Take the most striking — and overlooked — moment of Trump’s GOP convention speech. He actually promised that under him, “the crime and violence that today afflicts our nation will soon — and I mean very soon — come to an end.”And then this, which appears as the caption to a photograph on the same page:
Not “be reduced.” End.
Humanity has been at this since, oh, Hammurabi. But the audience didn’t laugh. It applauded.
Nor was this mere spur of the moment hyperbole. Trump was reading from a teleprompter. As he was a few weeks earlier when he told a conference in North Dakota, “Politicians have used you and stolen your votes. They have given you nothing. I will give you everything.”
Everything, mind you. “I will give you what you’ve been looking for for 50 years.” No laughter recorded.
In launching his African American outreach at a speech in Charlotte, Trump catalogued the horrors that he believes define black life in America today. Then promised: “I will fix it.”
How primitive have our politics become? Fix what? Family structure? Social inheritance? Self-destructive habits? How? He doesn’t say. He’ll will it. Trust him, as he likes to say.
After 15 months, the suspension of disbelief has become so ubiquitous that we hardly notice anymore. We are operating in an alternate universe where the geometry is non-Euclidean, facts don’t matter, history and logic have disappeared.
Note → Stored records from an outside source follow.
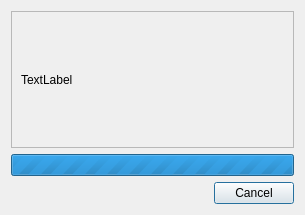
pasbi/CAN, file src/progressdialog.ui: the form before one commit.
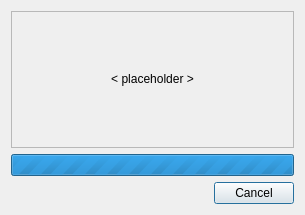
The form after the commit.

```diff
--- a/src/progressdialog.ui
+++ b/src/progressdialog.ui
@@ -32,7 +32,10 @@
        <item>
         <widget class="QLabel" name="label">
          <property name="text">
-          <string>TextLabel</string>
+          <string notr="true">&lt; placeholder &gt;</string>
+         </property>
+         <property name="alignment">
+          <set>Qt::AlignCenter</set>
          </property>
         </widget>
        </item>
```
Left out of the diff: 2 changed lines with no effect on the pictures.
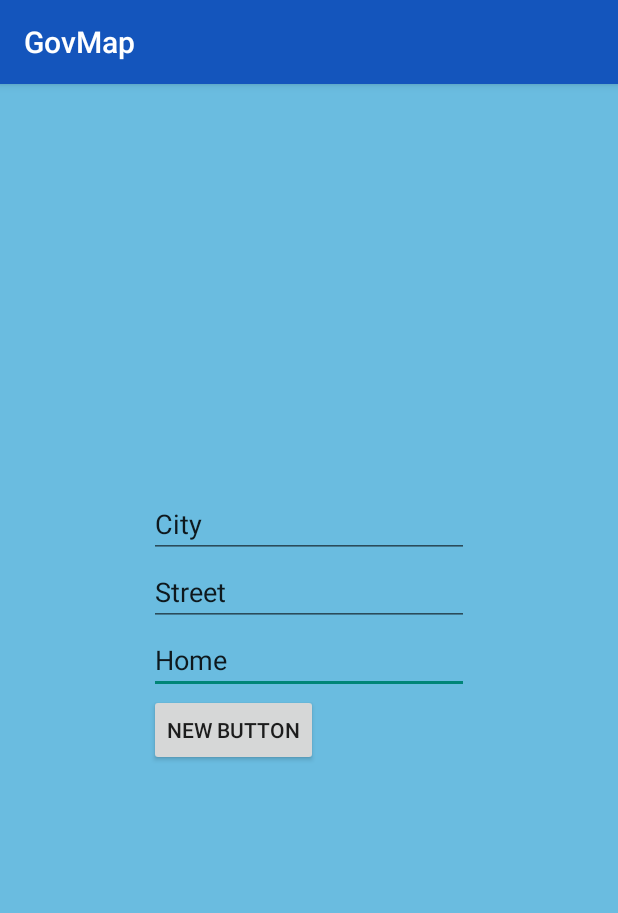
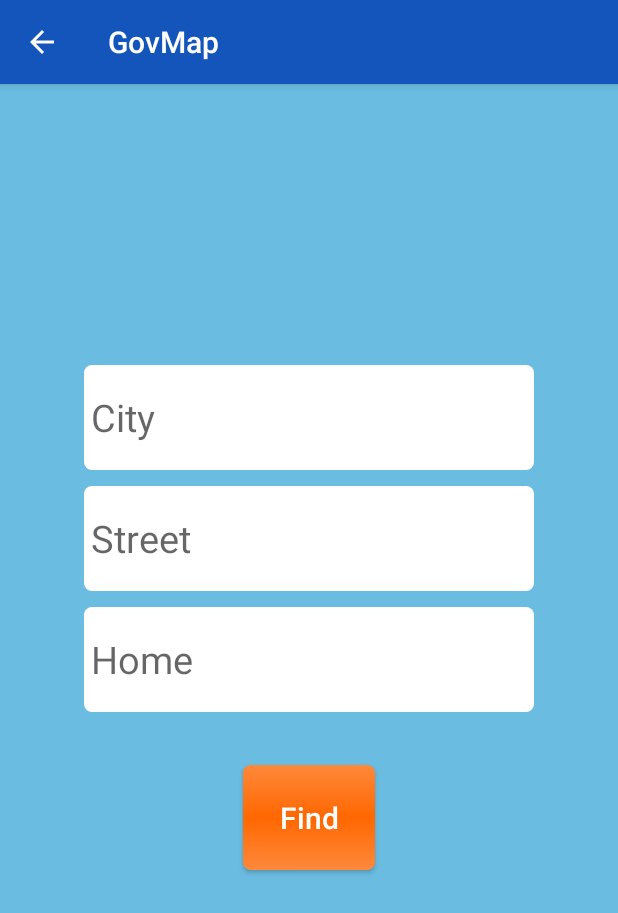
Before and after one commit to nonconforme/GovMap_Android, an Android app: the SelectAddressActivity screen opened directly, with no data from a screen before it, on a phone screen of 412 x 824 dp. Shown: the top 913 px of the screen. Run offline under Robolectric (Android 15) with nearby library versions, the light colour scheme and no system bars.

Commit message:
adding some styling

```diff
--- a/app/src/main/java/com/govmap/BaseActivity.java
+++ b/app/src/main/java/com/govmap/BaseActivity.java
@@ -2,6 +2,7 @@
 
 import android.os.Bundle;
 import android.support.v7.app.AppCompatActivity;
+import android.view.MenuItem;
 
 /**
  * Created by MediumMG on 01.09.2015.
@@ -24,4 +25,10 @@
 
     private void restoreData(Bundle data) { }
 
+    @Override
+    public boolean onOptionsItemSelected(MenuItem item) {
+        if(item.getItemId() == android.R.id.home) onBackPressed();
+        return super.onOptionsItemSelected(item);
+    }
+
 }
--- a/app/src/main/java/com/govmap/SelectAddressActivity.java
+++ b/app/src/main/java/com/govmap/SelectAddressActivity.java
@@ -15,7 +15,7 @@
         super.onCreate(savedInstanceState);
         setContentView(R.layout.activity_select_address);
 
-        getSupportActionBar().setDisplayShowHomeEnabled(true);
+        getSupportActionBar().setDisplayHomeAsUpEnabled(true);
 
         mStreetEt = (EditText) findViewById(R.id.etStreet_ASA);
         mHomeEt = (EditText) findViewById(R.id.etHome_ASA);
--- /dev/null
+++ b/app/src/main/res/drawable/edit_text_cursor.xml
@@ -0,0 +1,5 @@
+<?xml version="1.0" encoding="utf-8"?>
+<shape xmlns:android="http://schemas.android.com/apk/res/android" android:shape="rectangle" >
+    <size android:width="2dp" />
+    <solid android:color="@android:color/black"/>
+</shape>
--- /dev/null
+++ b/app/src/main/res/drawable/main_btn_bckg.xml
@@ -0,0 +1,25 @@
+<?xml version="1.0" encoding="utf-8"?>
+<shape xmlns:android="http://schemas.android.com/apk/res/android"
+    android:shape="rectangle" >
+
+    <corners
+        android:radius="5dp"/>
+
+    <gradient
+        android:endColor="@color/orange.light"
+        android:startColor="@color/orange.light"
+        android:centerColor="@color/orange.dark"
+        android:angle="90"
+        android:type="linear" />
+
+    <padding
+        android:left="5dp"
+        android:top="5dp"
+        android:right="5dp"
+        android:bottom="5dp" />
+
+    <!--<size-->
+        <!--android:width="integer"-->
+        <!--android:height="integer" />-->
+
+</shape>
--- /dev/null
+++ b/app/src/main/res/drawable/select_address_edit_text_bckg.xml
@@ -0,0 +1,25 @@
+<?xml version="1.0" encoding="utf-8"?>
+<shape xmlns:android="http://schemas.android.com/apk/res/android"
+    android:shape="rectangle" >
+
+    <corners
+        android:radius="5dp"/>
+
+    <gradient
+        android:endColor="@android:color/white"
+        android:startColor="@android:color/white"
+        android:centerColor="@android:color/white"
+        android:angle="90"
+        android:type="linear" />
+
+    <padding
+        android:left="5dp"
+        android:top="5dp"
+        android:right="5dp"
+        android:bottom="5dp" />
+
+    <!--<size-->
+    <!--android:width="integer"-->
+    <!--android:height="integer" />-->
+
+</shape>
--- a/app/src/main/res/layout/activity_main.xml
+++ b/app/src/main/res/layout/activity_main.xml
@@ -2,28 +2,26 @@
 <RelativeLayout xmlns:android="http://schemas.android.com/apk/res/android"
     android:layout_width="match_parent"
     android:layout_height="match_parent"
+    android:padding="20dp"
     android:background="@color/blue.light">
 
     <Button
-        android:layout_width="wrap_content"
-        android:layout_height="wrap_content"
-        android:text="New Button"
+        style="@style/MainButtonStyle"
+        android:text="@string/text.find_geo_number_using_current_placing"
         android:id="@+id/btnFindGeoNumberByCurPos_AM"
         android:layout_centerVertical="true"
         android:layout_centerHorizontal="true" />
 
     <Button
-        android:layout_width="wrap_content"
-        android:layout_height="wrap_content"
-        android:text="New Button"
+        style="@style/MainButtonStyle"
+        android:text="@string/text.find_geo_number_using_address"
         android:id="@+id/btnFindGeoNumberByAddress_AM"
         android:layout_above="@+id/btnFindGeoNumberByCurPos_AM"
         android:layout_centerHorizontal="true" />
 
     <Button
-        android:layout_width="wrap_content"
-        android:layout_height="wrap_content"
-        android:text="New Button"
+        style="@style/MainButtonStyle"
+        android:text="@string/text.find_address_using_geo_number"
         android:id="@+id/btnFindAddressByGeoNumber_AM"
         android:layout_below="@+id/btnFindGeoNumberByCurPos_AM"
         android:layout_centerHorizontal="true" />
--- a/app/src/main/res/layout/activity_select_address.xml
+++ b/app/src/main/res/layout/activity_select_address.xml
@@ -6,40 +6,33 @@
 
 
     <EditText
-        android:layout_width="wrap_content"
-        android:layout_height="wrap_content"
         android:inputType="numberSigned"
         style="@style/SelectAddressEditTextStyle"
         android:id="@+id/etHome_ASA"
-        android:text="Home"
+        android:hint="@string/hint.home"
         android:layout_centerVertical="true"
         android:layout_centerHorizontal="true" />
 
     <EditText
-        android:layout_width="wrap_content"
-        android:layout_height="wrap_content"
         style="@style/SelectAddressEditTextStyle"
-        android:text="Street"
+        android:hint="@string/hint.street"
         android:id="@+id/etStreet_ASA"
         android:layout_above="@+id/etHome_ASA"
         android:layout_centerHorizontal="true" />
 
     <EditText
-        android:layout_width="wrap_content"
-        android:layout_height="wrap_content"
         style="@style/SelectAddressEditTextStyle"
-        android:text="City"
+        android:hint="@string/hint.city"
         android:id="@+id/etCity_ASA"
         android:layout_above="@+id/etStreet_ASA"
         android:layout_centerHorizontal="true" />
 
     <Button
         android:layout_width="wrap_content"
-        android:layout_height="wrap_content"
-        android:text="New Button"
+        android:text="@string/text.find"
+        style="@style/SmallButtonStyle"
         android:id="@+id/btnFind_ASA"
         android:layout_below="@+id/etHome_ASA"
-        android:layout_alignLeft="@+id/etHome_ASA"
-        android:layout_alignStart="@+id/etHome_ASA" />
+        android:layout_centerHorizontal="true" />
 
 </RelativeLayout>
--- a/app/src/main/res/values/strings.xml
+++ b/app/src/main/res/values/strings.xml
@@ -1,6 +1,15 @@
 <resources>
 
     <string name="app_name">GovMap</string>
+
+    <string name="text.find_geo_number_using_address">Find the geo number using address</string>
+    <string name="text.find_geo_number_using_current_placing">Find the geo number using current placing</string>
+    <string name="text.find_address_using_geo_number">Find the address using geo number</string>
+
+    <string name="text.find">Find</string>
+    <string name="hint.city">City</string>
+    <string name="hint.street">Street</string>
+    <string name="hint.home">Home</string>
 
     <string name="hint.geonum1">Geo num 1</string>
     <string name="hint.geonum2">Geo num 2</string>
--- a/app/src/main/res/values/styles.xml
+++ b/app/src/main/res/values/styles.xml
@@ -14,5 +14,29 @@
     <style name="SelectAddressEditTextStyle" parent="Base.V12.Widget.AppCompat.EditText">
         <item name="android:inputType">textPersonName</item>
         <item name="android:ems">10</item>
+        <item name="android:layout_width">300dp</item>
+        <item name="android:textSize">25sp</item>
+        <item name="android:layout_height">70dp</item>
+        <item name="android:layout_margin">5dp</item>
+        <item name="android:textCursorDrawable">@drawable/edit_text_cursor</item>
+        <item name="android:background">@drawable/select_address_edit_text_bckg</item>
     </style>
+
+    <style name="MainButtonStyle" parent="Base.TextAppearance.AppCompat.Button">
+        <item name="android:layout_height">70dp</item>
+        <item name="android:layout_width">300dp</item>
+
+        <item name="android:textAllCaps">false</item>
+        <item name="android:background">@drawable/main_btn_bckg</item>
+        <item name="android:layout_marginTop">20dp</item>
+        <item name="android:layout_marginBottom">20dp</item>
+        <item name="android:textSize">20sp</item>
+        <item name="android:textColor">@android:color/white</item>
+    </style>
+
+    <style name="SmallButtonStyle" parent="MainButtonStyle">
+        <item name="android:layout_height">70dp</item>
+        <item name="android:layout_margin">30dp</item>
+    </style>
+
 </resources>
```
Speaking at a rally in Melbourne, Fla., Sept. 27, Republican presidential nominee Donald Trump said there are only "41 days to make possible every dream you've ever dreamed."